Work task -> Among the entries below, find the lines with the word "Quantity" and return them.
▬▬▬▬▬▬▬▬▬▬
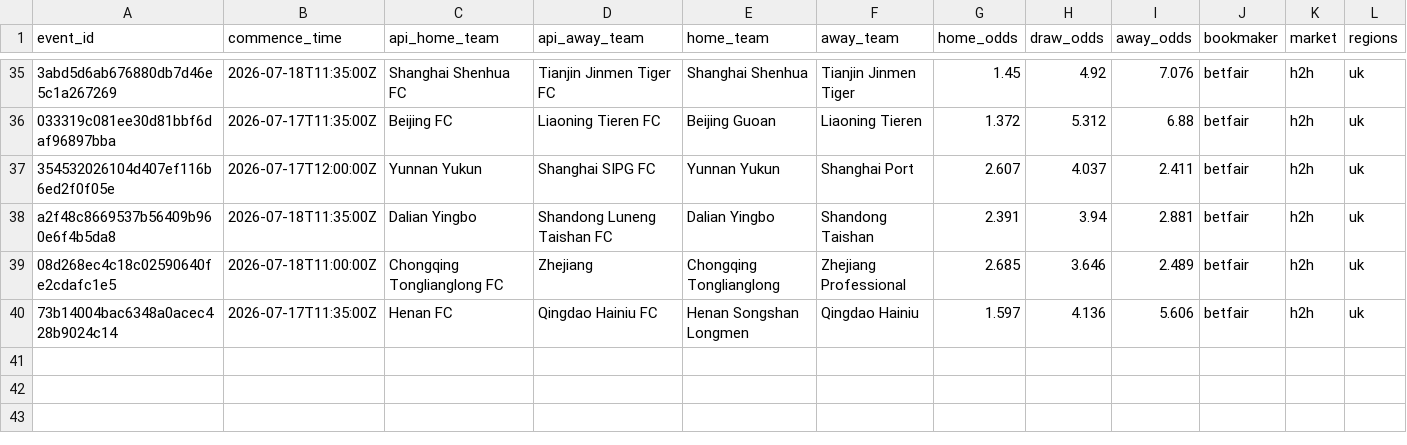
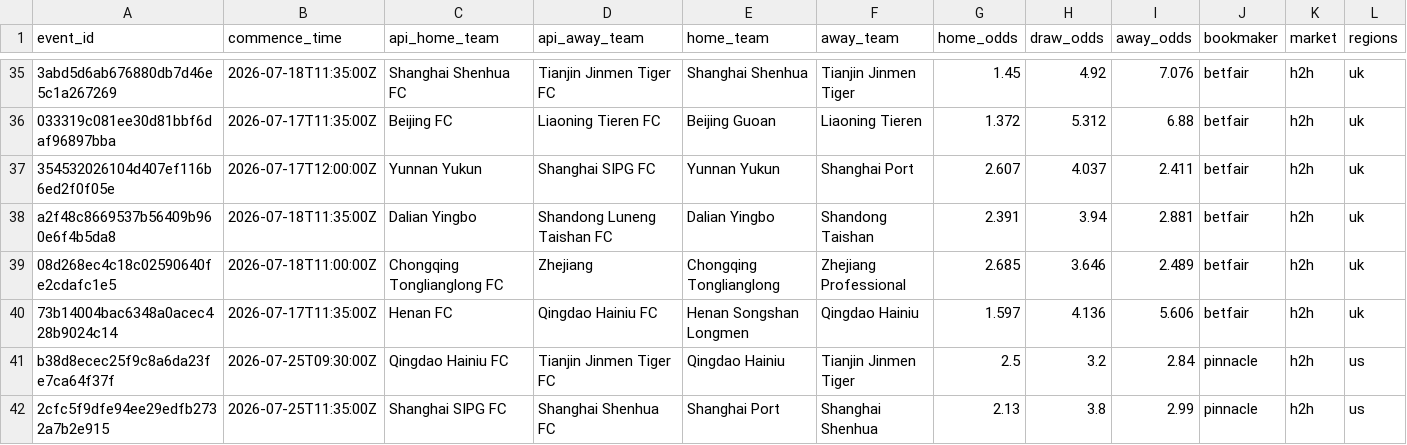
Before and after one commit to jiajun-builds/cslmonitor, a CSV file: data/raw_data/CHN_pinnacle_spreads_history.csv, drawn as a sheet; only a part is shown, gaps mark what is left out; rows hold the shown columns only; the diff names each change by its address in the sheet, - before the commit and + after, or states it on an @@ line.

```diff
--- a/data/raw_data/CHN_pinnacle_spreads_history.csv
+++ b/data/raw_data/CHN_pinnacle_spreads_history.csv
+row 41: b38d8ecec25f9c8a6da23fe7ca64f37f | 2026-07-25T09:30:00Z | Qingdao Hainiu FC | Tianjin Jinmen Tiger FC | Qingdao Hainiu | Tianjin Jinmen Tiger | 2.5 | 3.2 | 2.84 | pinnacle | h2h | us
+row 42: 2cfc5f9dfe94ee29edfb2732a7b2e915 | 2026-07-25T11:35:00Z | Shanghai SIPG FC | Shanghai Shenhua FC | Shanghai Port | Shanghai Shenhua | 2.13 | 3.8 | 2.99 | pinnacle | h2h | us
```
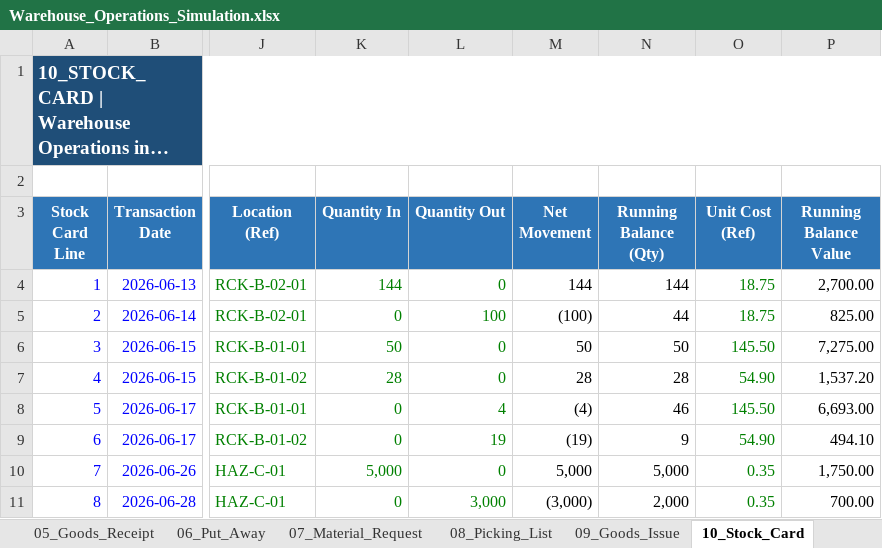
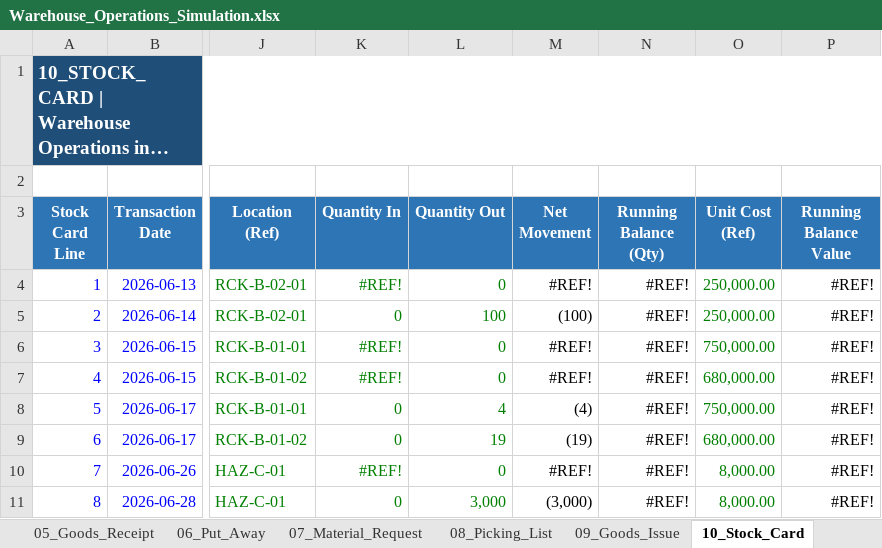
Before and after one commit to fikri-fajar/warehouse-operations-simulation, an Excel workbook: Warehouse_Operations_Simulation.xlsx, sheet 10_Stock_Card, drawn as a sheet; only a part is shown, gaps mark what is left out; long unchanged cells end in …; values as stored, in another font and other column widths than the file's, no borders; conditional formats and table styles not drawn; the diff covers the shown part only; the diff names each change by its address in the sheet, - before the commit and + after, or states it on an @@ line.

```diff
--- a/Warehouse_Operations_Simulation.xlsx (sheet 10_Stock_Card)
+++ b/Warehouse_Operations_Simulation.xlsx (sheet 10_Stock_Card)
-K4 (Quantity In): 144
+K4 (Quantity In): #REF!
-M4 (Net Movement): 144
+M4 (Net Movement): #REF!
-N4 (Running Balance (Qty)): 144
+N4 (Running Balance (Qty)): #REF!
-O4:O5 (Unit Cost (Ref)): 18.75
+O4:O5 (Unit Cost (Ref)): 250,000.00
-P4 (Running Balance Value): 2,700.00
+P4 (Running Balance Value): #REF!
-N5 (Running Balance (Qty)): 44
+N5 (Running Balance (Qty)): #REF!
-P5 (Running Balance Value): 825.00
+P5 (Running Balance Value): #REF!
-K6 (Quantity In): 50
+K6 (Quantity In): #REF!
-M6 (Net Movement): 50
+M6 (Net Movement): #REF!
-N6 (Running Balance (Qty)): 50
+N6 (Running Balance (Qty)): #REF!
-O6 (Unit Cost (Ref)): 145.50
+O6 (Unit Cost (Ref)): 750,000.00
-P6 (Running Balance Value): 7,275.00
+P6 (Running Balance Value): #REF!
-K7 (Quantity In): 28
+K7 (Quantity In): #REF!
-M7 (Net Movement): 28
+M7 (Net Movement): #REF!
-N7 (Running Balance (Qty)): 28
+N7 (Running Balance (Qty)): #REF!
-O7 (Unit Cost (Ref)): 54.90
+O7 (Unit Cost (Ref)): 680,000.00
-P7 (Running Balance Value): 1,537.20
+P7 (Running Balance Value): #REF!
-N8 (Running Balance (Qty)): 46
+N8 (Running Balance (Qty)): #REF!
-O8 (Unit Cost (Ref)): 145.50
+O8 (Unit Cost (Ref)): 750,000.00
-P8 (Running Balance Value): 6,693.00
+P8 (Running Balance Value): #REF!
-N9 (Running Balance (Qty)): 9
+N9 (Running Balance (Qty)): #REF!
-O9 (Unit Cost (Ref)): 54.90
+O9 (Unit Cost (Ref)): 680,000.00
-P9 (Running Balance Value): 494.10
+P9 (Running Balance Value): #REF!
-K10 (Quantity In): 5,000
+K10 (Quantity In): #REF!
-M10 (Net Movement): 5,000
+M10 (Net Movement): #REF!
-N10 (Running Balance (Qty)): 5,000
+N10 (Running Balance (Qty)): #REF!
-O10:O11 (Unit Cost (Ref)): 0.35
+O10:O11 (Unit Cost (Ref)): 8,000.00
-P10 (Running Balance Value): 1,750.00
+P10 (Running Balance Value): #REF!
-N11 (Running Balance (Qty)): 2,000
+N11 (Running Balance (Qty)): #REF!
-P11 (Running Balance Value): 700.00
+P11 (Running Balance Value): #REF!
```
Also changed, not shown: 8 edited cells elsewhere in this sheet, sheet 01_Master_Material, sheet 04_Purchase_Order, sheet 11_Cycle_Count, sheet 12_Dashboard, sheet 07_Material_Request, sheet 06_Put_Away, 2 more sheets, formulas that keep their value, charts or pictures.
▬▬▬▬▬▬▬▬▬▬
Solution ->
-K4 (Quantity In): 144
+K4 (Quantity In): #REF!
-K6 (Quantity In): 50
+K6 (Quantity In): #REF!
-K7 (Quantity In): 28
+K7 (Quantity In): #REF!
-K10 (Quantity In): 5,000
+K10 (Quantity In): #REF!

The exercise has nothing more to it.